Jens caps off 2018 by positioning himself – quite happily – in the driver’s seat of some great cars. A trend he hopes to continue well into 2019…
The craziest car I drove in this past month was clearly the fully-electric Audi e-tron GT concept, based on the upcoming Porsche Taycan, and slated for launch in late 2020 – about a year after the Porsche. The Audi looks absolutely spectacular, more angular than the Porsche, and arguably more aggressive.
The corporate dynamics are interesting to watch. Porsche is supposed to take the lead on Audi, but the e-tron GT’s 590 horsepower is within striking distance of the Taycan’s 600 horsepower. The architecture, called J1, was conceived by Porsche, and the great part is the footwell for rear passengers – there are no batteries in this spot, and this allows the Taycan and e-tron GT to be far lower than typical electrics with their double floor.
The Audi’s interior is ultra-futuristic, and when I got to drive it on the city streets of Los Angeles, I got a glimpse into the future. To be quite frank, however, the style intrigued me far more than the e-motors. The prototype was fast, but the novelty of an electric powertrain wears off quickly.
When it comes to market, the e-tron GT will sprint to 100km/h in less than 3.5 seconds, and reach a top speed of 240km/h. Audi is planning a fast-charging network that should make recharging a quicker affair than right now. Plan on an extended coffee break – there should no longer be a need for a multiple-course tasting menu to keep you occupied while the electricity is dripping into the accumulators.
The e-tron GT will be a beautiful example of Audi and Porsche teaming up – and so is the new Porsche Macan, which I drove in Mallorca last month. This SUV is immensely important for Porsche’s bottom line, and I believe that the four-cylinder Macan is the best-selling Porsche of all. In the past, this was the only petrol-powered Macan with an Audi engine, but, now, Porsche has thrown out its own V6 engines and replaced them with Audi engines instead. The new 3.0-liter V6 is the same unit that powers several Audi models, and it has lost a bit of sound and soul.
The Macan benefits from an upgraded infotainment system, with a much larger screen, and it’s so compact and agile that it’ll give the competition – in the form of the BMW X3 and X4, the Audi Q5 and the Mercedes-Benz GLC – a run for their money. The German offerings in this class are stunning, and they are all far ahead of the Japanese and American competition. Italy’s Alfa Romeo Stelvio and Maserati Levante come closer, but with imperfections.
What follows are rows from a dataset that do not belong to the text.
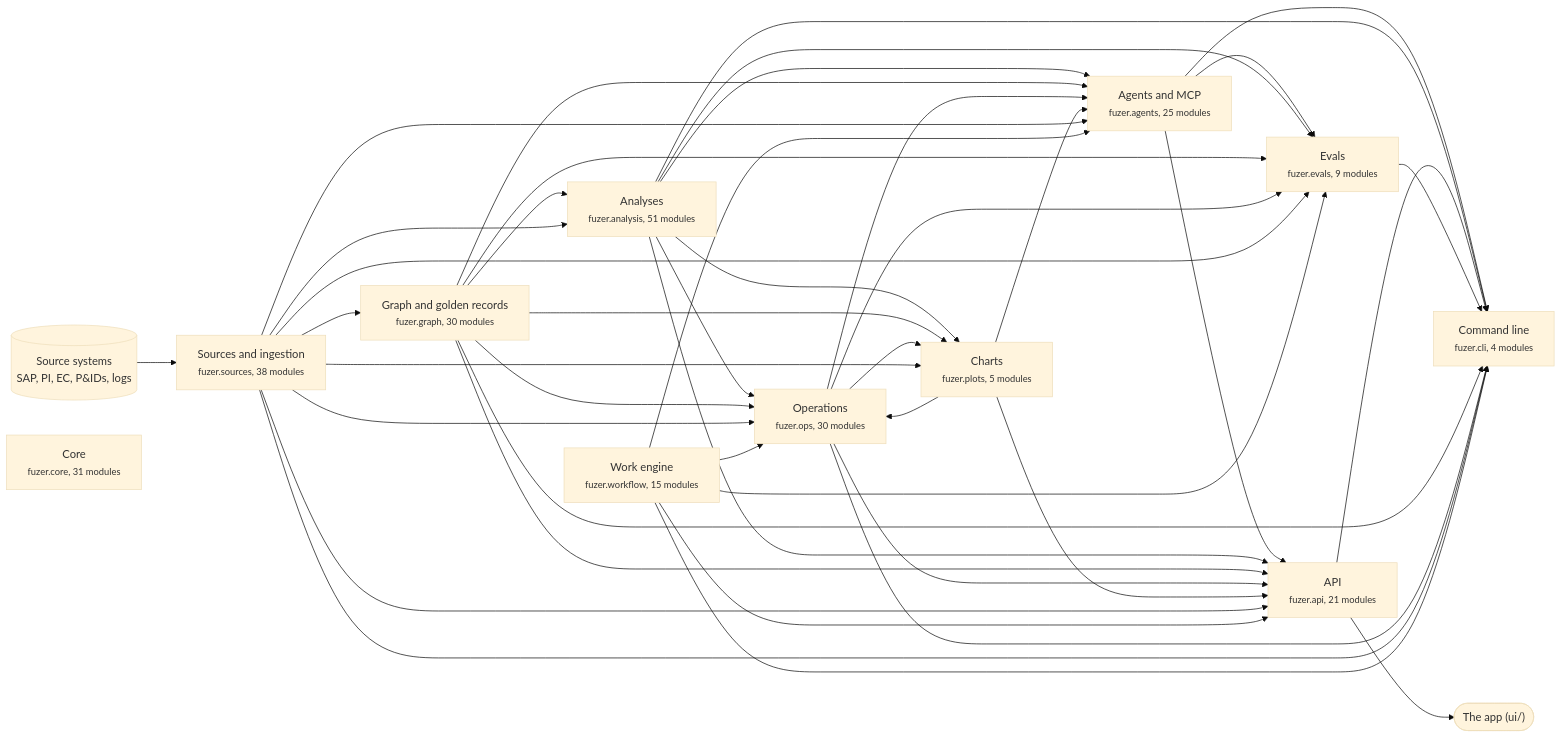
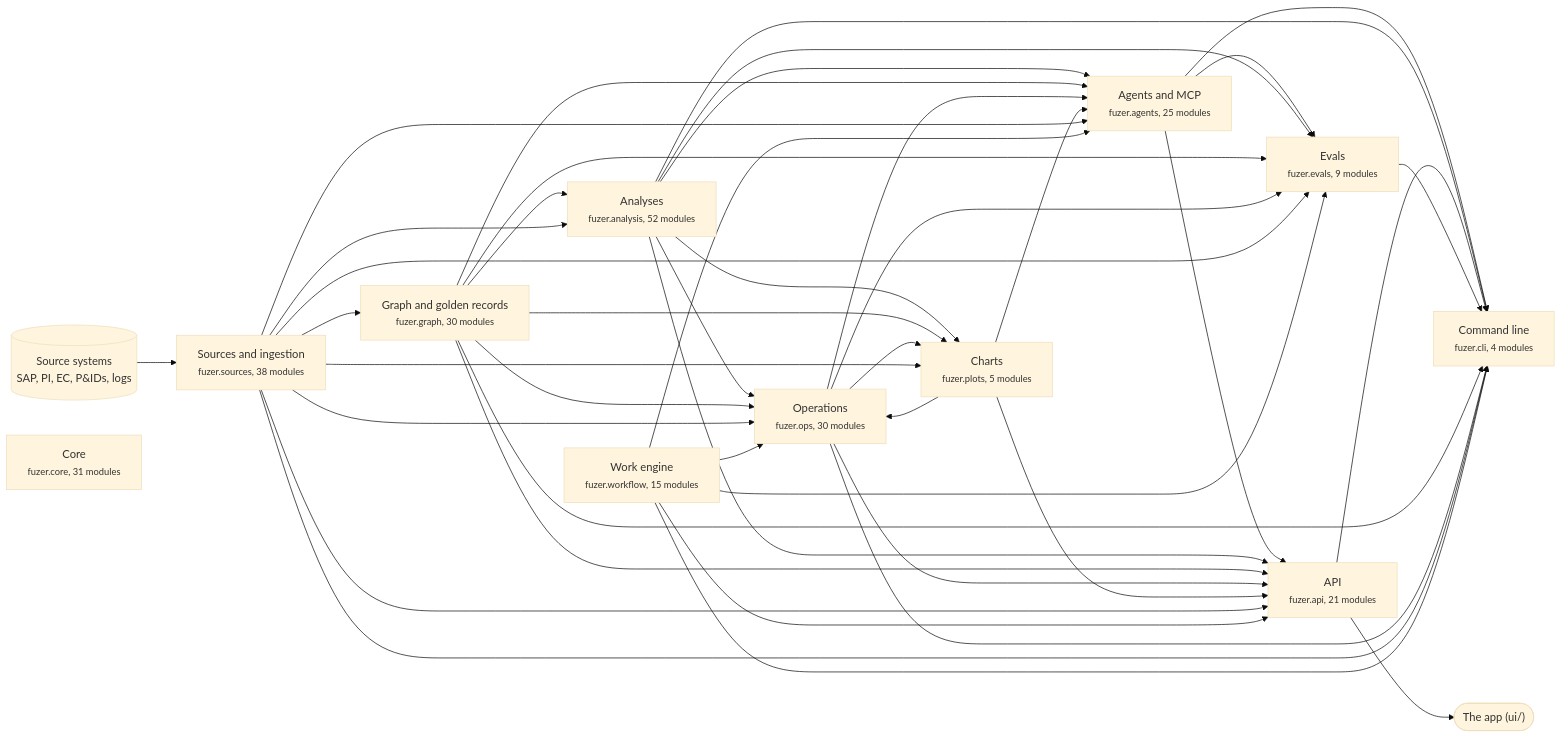
Before and after one commit to areed145/fuzer: the first of 3 diagrams in docs/architecture.md, drawn with Mermaid (base theme). The commit also changed other lines of this file and 22 other files, not shown here.

````diff
--- a/docs/architecture.md
+++ b/docs/architecture.md
@@ -8,67 +8,67 @@
 ```mermaid
 flowchart LR
   systems[("Source systems<br>SAP, PI, EC, P&IDs, logs")] --> c_sources
   app(["The app (ui/)"])
   c_api --> app
   c_sources["Sources and ingestion<br><small>fuzer.sources, 38 modules</small>"]
   c_graph["Graph and golden records<br><small>fuzer.graph, 30 modules</small>"]
-  c_analysis["Analyses<br><small>fuzer.analysis, 51 modules</small>"]
+  c_analysis["Analyses<br><small>fuzer.analysis, 52 modules</small>"]
   c_ops["Operations<br><small>fuzer.ops, 30 modules</small>"]
   c_plots["Charts<br><small>fuzer.plots, 5 modules</small>"]
   c_workflow["Work engine<br><small>fuzer.workflow, 15 modules</small>"]
   c_agents["Agents and MCP<br><small>fuzer.agents, 25 modules</small>"]
   c_evals["Evals<br><small>fuzer.evals, 9 modules</small>"]
   c_api["API<br><small>fuzer.api, 21 modules</small>"]
   c_cli["Command line<br><small>fuzer.cli, 4 modules</small>"]
   c_core["Core<br><small>fuzer.core, 31 modules</small>"]
   c_sources --> c_graph
   c_graph --> c_analysis
   c_sources --> c_analysis
   c_analysis --> c_ops
   c_graph --> c_ops
   c_plots --> c_ops
   c_sources --> c_ops
   c_workflow --> c_ops
   c_analysis --> c_plots
   c_graph --> c_plots
   c_ops --> c_plots
   c_sources --> c_plots
   c_analysis --> c_agents
   c_graph --> c_agents
   c_ops --> c_agents
   c_plots --> c_agents
   c_sources --> c_agents
   c_workflow --> c_agents
   c_agents --> c_evals
   c_analysis --> c_evals
   c_graph --> c_evals
   c_ops --> c_evals
   c_sources --> c_evals
   c_workflow --> c_evals
   c_agents --> c_api
   c_analysis --> c_api
   c_graph --> c_api
   c_ops --> c_api
   c_plots --> c_api
   c_sources --> c_api
   c_workflow --> c_api
   c_agents --> c_cli
   c_analysis --> c_cli
   c_api --> c_cli
   c_evals --> c_cli
   c_graph --> c_cli
   c_ops --> c_cli
   c_sources --> c_cli
   c_workflow --> c_cli
   click c_sources "https://github.com/areed145/fuzer/tree/main/src/fuzer/sources"
   click c_graph "https://github.com/areed145/fuzer/tree/main/src/fuzer/graph"
   click c_analysis "https://github.com/areed145/fuzer/tree/main/src/fuzer/analysis"
   click c_ops "https://github.com/areed145/fuzer/tree/main/src/fuzer/ops"
   click c_plots "https://github.com/areed145/fuzer/tree/main/src/fuzer/plots"
   click c_workflow "https://github.com/areed145/fuzer/tree/main/src/fuzer/workflow"
   click c_agents "https://github.com/areed145/fuzer/tree/main/src/fuzer/agents"
   click c_evals "https://github.com/areed145/fuzer/tree/main/src/fuzer/evals"
   click c_api "https://github.com/areed145/fuzer/tree/main/src/fuzer/api"
   click c_cli "https://github.com/areed145/fuzer/tree/main/src/fuzer/cli"
   click c_core "https://github.com/areed145/fuzer/tree/main/src/fuzer/core"
 ```
````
Another model I found myself in the driver’s seat of was the Mercedes-AMG A35 – a new model that fits nicely between the new A250 and the upcoming AMG A45. The gap between the A250 and the AMG A45 was far too big in the past, and the expected power boost to 400 horsepower for the top model leaves plenty of room for the 300-horsepower AMG A35.
It hits 100km/h in 4.7 seconds and tops out at a governed 250km/h. Turn-in is precise and road-holding impeccable. And if you unselect Sport mode, the AMG A35 turns into a comfortable, safe and fast long-distance cruiser. Too bad it’s not slated to come to India anytime soon.
And for the sake of nostalgia, I also drove the ‘Final Edition’ of the VW Beetle – which marks the end of the somewhat sporty model line that failed to recreate the success of the initial New Beetle. Painted in retro colours and fitted with upmarket equipment, this late iteration of the PQ35 platform reminded me that fun to drive doesn’t require a lot of power or the latest electronic gadgets. On the Pacific Coast Highway, as well as in West Hollywood and the adjacent mountain roads, it brought plenty of smiles over the course of an entirely carefree day.